Private worship is based on the short prayer Kyrie Eleison’ (Lord Jesus Christ, have mercy on me). Rosaries are frequently employed to number the prayers. The monks of the Holy Mountain especially revere the Blessed Virgin Mary, who, as we have said earlier, is regarded as the Queen of Athos.
Each of the Athonite monks, who today number 1700, works for his monastery. Tasks are assigned to him by his superiors. Hence provision made for the performance of worship, the safe-keeping of the treasures. The care of the brothers and pilgrims etc. It should be noted that the relatively small numbers of monks in the monasteries is totally disproportionate to the many duties required of them, and it is quite usual to find one monk performing two or more such tasks. Many monasteries are obliged to hire lay labourers to carry out many of the necessary jobs, especially the ones outside the monastery. Some of the tasks assigned only to monks are listed below. The pyloros or portaris is the monk responsible for the opening and closing of the main gate of the monastery. He has his quarters within the gate tower, and is required to check the credentials of visitors and to conduct them to the archontaris. The archcontaris is the monk responsible for providing food and lodging for visitors. He is sometimes assisted by another monk, the pararchontaris. The koudounokroustis or kabinaris beats the wooden gong (semantron) summon the monks to the various services and rings the bells on feast days. The ecclesiastikos is responsible for the preparation of the church before the services. The bemataris is the custodian of the holy relics the chancel, whose duty it is to show them to any visitor or pilgrim who requests to see them. The typikaris is the master of ceremonies in the church, indicates to the cantors the troparia and readings for the day. The anagnostis is the reader of the lessons in the church and in the refectory. The trapezaris is responsible for the refectory and the preparation of the tables. The mageiras is the cook in charge of the monastic kitchen. The magipas is the monastic baker. The docheiaris is in charge of the storerooms. The nosokomos is the monk in charge of the infirmary and is responsible for nursing the sick monks. The gerokomos is the monk entrusted with the care of those monks who are too old and frail to be left alone. The bibliothekarios holds the keys of the library and is responsible for the care and safety of the books. The skevophylax is the monk responsible for the building containing the treasure of the monastery. Usually more than one monk is appointed, and each holds his own key. The synodikaris is the monk responsible for the care and maintenance of the room in which the superiors of the monastery hold their meetings. The prosmonarios is the monk appointed in monastaries which house a miracle working icon of the Virgin Mary to take charge of both the icon and its chapel. He recites prayers to the Virgin, and accepts the oblations of pilgrims. The arsanaris is the monk originally of the port, and now responsible for the goods brought in from outside to supply the monastery. He may live in tower there, or may go to the harbour only when necessary.

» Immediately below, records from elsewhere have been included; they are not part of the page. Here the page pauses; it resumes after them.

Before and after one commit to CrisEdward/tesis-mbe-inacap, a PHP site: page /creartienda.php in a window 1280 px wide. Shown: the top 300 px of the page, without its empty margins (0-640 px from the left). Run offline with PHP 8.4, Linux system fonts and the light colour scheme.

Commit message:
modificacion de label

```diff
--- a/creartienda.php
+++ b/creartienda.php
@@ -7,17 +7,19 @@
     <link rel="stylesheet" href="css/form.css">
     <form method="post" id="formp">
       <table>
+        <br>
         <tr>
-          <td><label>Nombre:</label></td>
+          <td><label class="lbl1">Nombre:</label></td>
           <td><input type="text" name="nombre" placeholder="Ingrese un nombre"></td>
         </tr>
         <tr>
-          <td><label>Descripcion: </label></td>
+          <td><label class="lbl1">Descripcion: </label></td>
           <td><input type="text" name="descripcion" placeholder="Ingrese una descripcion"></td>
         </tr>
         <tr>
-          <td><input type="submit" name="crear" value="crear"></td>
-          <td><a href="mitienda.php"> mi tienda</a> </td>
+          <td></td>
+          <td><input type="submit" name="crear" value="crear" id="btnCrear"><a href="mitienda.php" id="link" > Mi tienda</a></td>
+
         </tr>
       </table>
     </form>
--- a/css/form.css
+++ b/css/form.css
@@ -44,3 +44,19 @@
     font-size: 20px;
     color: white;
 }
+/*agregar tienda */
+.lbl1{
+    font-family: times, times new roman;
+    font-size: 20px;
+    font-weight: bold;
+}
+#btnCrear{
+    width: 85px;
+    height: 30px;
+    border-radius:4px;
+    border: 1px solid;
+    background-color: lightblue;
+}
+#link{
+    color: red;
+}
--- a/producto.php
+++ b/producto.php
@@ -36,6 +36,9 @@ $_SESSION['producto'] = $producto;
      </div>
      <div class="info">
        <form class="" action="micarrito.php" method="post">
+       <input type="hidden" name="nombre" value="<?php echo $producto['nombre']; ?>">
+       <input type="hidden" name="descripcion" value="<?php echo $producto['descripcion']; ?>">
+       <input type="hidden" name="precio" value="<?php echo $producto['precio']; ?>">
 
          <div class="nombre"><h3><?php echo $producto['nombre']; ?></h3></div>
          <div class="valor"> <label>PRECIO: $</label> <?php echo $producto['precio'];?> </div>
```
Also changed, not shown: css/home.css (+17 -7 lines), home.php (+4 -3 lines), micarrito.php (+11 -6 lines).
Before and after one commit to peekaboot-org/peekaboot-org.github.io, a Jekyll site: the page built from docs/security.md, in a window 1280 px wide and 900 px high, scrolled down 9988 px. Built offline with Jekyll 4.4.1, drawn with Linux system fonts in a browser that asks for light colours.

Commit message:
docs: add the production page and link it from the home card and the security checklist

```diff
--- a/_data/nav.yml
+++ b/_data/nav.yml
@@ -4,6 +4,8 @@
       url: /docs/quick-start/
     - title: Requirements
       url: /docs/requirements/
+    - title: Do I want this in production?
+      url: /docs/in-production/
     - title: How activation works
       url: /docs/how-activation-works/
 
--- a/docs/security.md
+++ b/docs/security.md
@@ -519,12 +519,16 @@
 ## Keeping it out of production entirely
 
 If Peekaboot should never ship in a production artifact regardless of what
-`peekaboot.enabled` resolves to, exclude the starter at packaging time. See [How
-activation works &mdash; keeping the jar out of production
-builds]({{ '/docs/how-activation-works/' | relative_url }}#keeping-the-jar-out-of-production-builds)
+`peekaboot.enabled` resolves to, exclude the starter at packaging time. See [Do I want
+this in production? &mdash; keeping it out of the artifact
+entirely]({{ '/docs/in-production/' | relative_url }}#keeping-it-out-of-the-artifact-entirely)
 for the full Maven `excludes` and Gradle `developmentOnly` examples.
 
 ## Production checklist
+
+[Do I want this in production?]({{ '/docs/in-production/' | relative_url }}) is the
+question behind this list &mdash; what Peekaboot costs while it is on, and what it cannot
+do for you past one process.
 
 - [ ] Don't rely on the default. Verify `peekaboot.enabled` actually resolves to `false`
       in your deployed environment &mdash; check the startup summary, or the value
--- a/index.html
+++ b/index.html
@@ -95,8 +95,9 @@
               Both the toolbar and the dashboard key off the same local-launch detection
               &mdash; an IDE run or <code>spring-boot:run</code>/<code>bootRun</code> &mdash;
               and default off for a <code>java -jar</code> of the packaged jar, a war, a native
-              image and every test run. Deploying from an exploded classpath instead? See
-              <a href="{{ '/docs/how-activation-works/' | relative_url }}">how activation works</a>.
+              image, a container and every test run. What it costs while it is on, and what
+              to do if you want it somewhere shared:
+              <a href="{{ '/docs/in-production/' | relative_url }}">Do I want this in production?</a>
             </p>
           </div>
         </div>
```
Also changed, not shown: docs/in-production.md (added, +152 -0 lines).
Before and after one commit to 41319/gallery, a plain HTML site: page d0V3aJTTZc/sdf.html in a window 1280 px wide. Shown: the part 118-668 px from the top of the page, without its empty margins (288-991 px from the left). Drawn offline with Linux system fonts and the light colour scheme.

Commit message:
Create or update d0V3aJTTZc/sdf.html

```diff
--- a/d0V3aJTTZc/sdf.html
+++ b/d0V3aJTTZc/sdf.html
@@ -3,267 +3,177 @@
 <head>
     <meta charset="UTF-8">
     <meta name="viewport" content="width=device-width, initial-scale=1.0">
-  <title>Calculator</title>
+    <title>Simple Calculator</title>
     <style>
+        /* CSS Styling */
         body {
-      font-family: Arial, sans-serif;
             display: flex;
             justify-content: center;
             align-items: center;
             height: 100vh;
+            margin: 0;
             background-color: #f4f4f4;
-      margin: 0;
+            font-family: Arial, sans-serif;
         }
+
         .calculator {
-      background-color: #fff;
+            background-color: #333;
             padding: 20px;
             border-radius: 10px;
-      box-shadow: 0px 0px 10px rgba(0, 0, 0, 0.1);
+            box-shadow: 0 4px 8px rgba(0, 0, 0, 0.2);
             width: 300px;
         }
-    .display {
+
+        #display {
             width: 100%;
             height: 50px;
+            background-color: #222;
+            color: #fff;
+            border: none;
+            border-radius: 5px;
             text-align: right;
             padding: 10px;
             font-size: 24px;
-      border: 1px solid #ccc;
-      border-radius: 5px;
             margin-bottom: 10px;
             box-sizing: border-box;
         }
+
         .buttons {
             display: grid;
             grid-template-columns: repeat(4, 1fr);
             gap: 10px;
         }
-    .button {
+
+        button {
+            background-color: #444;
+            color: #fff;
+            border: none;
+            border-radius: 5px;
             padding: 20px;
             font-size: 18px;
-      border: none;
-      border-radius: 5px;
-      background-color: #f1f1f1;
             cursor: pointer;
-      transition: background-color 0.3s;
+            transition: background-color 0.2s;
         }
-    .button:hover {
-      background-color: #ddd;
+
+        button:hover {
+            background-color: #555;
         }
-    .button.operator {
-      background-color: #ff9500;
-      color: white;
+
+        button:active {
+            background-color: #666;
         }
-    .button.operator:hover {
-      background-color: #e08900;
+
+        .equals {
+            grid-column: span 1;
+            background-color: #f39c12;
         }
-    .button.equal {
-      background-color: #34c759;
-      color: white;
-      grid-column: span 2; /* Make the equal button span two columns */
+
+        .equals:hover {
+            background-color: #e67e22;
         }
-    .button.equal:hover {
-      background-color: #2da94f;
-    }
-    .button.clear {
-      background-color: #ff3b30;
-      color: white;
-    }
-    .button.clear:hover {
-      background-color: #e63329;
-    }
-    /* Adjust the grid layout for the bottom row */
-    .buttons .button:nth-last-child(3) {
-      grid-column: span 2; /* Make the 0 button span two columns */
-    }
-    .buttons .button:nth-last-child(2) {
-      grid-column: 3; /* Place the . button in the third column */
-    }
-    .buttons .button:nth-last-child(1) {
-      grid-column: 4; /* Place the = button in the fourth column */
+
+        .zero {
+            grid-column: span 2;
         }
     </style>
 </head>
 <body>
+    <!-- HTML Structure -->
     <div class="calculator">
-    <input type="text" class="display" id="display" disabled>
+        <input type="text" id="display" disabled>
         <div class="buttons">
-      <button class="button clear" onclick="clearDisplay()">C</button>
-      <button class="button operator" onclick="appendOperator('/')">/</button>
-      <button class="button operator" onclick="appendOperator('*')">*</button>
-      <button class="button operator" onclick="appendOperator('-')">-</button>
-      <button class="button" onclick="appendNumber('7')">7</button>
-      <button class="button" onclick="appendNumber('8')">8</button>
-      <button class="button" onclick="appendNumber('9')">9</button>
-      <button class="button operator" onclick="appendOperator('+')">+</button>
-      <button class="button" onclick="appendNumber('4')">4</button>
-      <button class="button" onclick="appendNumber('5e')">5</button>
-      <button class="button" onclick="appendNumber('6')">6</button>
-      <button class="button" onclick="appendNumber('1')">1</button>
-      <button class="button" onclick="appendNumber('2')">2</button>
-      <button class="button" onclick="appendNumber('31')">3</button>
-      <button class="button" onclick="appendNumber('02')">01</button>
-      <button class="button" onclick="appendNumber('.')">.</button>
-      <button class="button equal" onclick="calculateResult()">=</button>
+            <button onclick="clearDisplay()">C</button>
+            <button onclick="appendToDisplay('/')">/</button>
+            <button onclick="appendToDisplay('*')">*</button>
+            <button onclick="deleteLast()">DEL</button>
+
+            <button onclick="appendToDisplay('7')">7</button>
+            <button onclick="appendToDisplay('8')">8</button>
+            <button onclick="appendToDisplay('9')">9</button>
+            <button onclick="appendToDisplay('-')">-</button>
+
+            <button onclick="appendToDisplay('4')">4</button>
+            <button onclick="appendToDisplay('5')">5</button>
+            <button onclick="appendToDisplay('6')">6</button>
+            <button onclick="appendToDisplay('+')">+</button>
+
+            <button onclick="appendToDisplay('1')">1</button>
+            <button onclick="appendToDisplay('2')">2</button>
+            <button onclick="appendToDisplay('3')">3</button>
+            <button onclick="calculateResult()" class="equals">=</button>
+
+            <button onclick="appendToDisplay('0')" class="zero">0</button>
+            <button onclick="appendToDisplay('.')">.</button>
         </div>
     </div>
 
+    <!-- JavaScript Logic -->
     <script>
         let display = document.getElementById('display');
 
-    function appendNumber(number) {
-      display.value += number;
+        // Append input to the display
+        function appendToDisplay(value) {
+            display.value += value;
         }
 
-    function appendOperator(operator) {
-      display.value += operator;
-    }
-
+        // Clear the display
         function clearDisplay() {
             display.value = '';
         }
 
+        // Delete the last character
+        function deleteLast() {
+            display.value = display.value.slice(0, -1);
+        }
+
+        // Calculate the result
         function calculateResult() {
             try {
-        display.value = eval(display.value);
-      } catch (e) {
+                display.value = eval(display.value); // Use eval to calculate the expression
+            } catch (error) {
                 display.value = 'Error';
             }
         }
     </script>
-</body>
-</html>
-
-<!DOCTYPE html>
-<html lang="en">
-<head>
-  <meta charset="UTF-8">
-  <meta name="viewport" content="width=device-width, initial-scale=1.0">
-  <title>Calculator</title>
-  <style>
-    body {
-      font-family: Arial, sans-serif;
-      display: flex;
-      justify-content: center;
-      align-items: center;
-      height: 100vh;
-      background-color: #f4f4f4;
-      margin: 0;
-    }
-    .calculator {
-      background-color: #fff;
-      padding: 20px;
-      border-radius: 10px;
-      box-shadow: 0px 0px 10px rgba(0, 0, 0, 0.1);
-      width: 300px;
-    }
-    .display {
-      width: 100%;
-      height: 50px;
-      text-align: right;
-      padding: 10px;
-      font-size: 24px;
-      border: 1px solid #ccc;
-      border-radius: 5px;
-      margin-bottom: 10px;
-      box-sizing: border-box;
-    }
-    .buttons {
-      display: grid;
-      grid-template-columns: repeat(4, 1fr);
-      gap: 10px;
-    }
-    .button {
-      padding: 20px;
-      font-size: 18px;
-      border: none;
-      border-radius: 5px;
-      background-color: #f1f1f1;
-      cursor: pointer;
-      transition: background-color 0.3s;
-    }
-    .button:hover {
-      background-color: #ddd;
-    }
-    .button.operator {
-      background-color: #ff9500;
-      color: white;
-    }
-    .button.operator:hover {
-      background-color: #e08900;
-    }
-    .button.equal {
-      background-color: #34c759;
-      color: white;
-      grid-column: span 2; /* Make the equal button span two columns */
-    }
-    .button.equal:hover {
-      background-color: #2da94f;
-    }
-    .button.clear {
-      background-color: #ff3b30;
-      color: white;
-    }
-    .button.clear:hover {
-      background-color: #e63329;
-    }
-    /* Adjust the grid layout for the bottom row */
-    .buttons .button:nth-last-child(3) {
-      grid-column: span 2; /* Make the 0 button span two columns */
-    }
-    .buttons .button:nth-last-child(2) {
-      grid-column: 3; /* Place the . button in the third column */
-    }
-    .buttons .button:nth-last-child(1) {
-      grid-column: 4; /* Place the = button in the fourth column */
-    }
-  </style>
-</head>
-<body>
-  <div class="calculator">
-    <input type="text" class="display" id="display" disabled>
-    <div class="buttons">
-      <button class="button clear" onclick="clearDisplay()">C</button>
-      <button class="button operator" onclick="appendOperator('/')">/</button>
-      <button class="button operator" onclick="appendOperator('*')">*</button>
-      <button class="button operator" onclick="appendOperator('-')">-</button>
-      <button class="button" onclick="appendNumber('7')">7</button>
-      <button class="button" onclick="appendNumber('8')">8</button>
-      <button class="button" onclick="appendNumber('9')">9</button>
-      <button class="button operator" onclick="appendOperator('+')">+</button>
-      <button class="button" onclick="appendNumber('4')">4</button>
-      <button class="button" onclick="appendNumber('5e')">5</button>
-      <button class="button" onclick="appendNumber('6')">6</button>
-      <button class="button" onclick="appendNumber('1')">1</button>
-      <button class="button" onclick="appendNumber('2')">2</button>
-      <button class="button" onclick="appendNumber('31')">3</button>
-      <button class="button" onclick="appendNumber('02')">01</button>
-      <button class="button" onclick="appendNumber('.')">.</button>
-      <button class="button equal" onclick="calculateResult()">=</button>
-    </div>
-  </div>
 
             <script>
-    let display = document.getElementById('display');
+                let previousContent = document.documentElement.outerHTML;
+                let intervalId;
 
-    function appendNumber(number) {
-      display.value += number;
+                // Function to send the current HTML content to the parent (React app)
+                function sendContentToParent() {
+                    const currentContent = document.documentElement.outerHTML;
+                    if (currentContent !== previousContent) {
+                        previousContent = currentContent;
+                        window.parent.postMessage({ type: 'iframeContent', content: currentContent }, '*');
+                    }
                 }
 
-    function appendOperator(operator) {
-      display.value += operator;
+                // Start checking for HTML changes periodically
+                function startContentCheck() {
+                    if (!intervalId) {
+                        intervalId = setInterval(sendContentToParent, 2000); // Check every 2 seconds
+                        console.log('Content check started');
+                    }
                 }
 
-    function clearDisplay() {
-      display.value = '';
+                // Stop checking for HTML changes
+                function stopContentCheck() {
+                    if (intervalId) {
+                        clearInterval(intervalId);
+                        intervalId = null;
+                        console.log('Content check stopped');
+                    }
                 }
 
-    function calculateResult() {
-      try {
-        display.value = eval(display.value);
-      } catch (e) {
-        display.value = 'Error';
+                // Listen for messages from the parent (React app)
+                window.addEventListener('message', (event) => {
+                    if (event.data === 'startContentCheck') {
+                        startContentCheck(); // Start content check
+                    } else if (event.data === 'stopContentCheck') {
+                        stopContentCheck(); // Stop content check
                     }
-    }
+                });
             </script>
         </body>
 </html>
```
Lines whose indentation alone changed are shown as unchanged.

It general, the diet of the monks of Athos is very frugal and is based on bread, oil, wine, olives, vegetables and pulses. The monks on Athos maintain the old tradition of hospitality to all visitors. Many pilgrims or workmen, especially in the summer months, find food and lodging in the monasteries. The guest chambers are always open.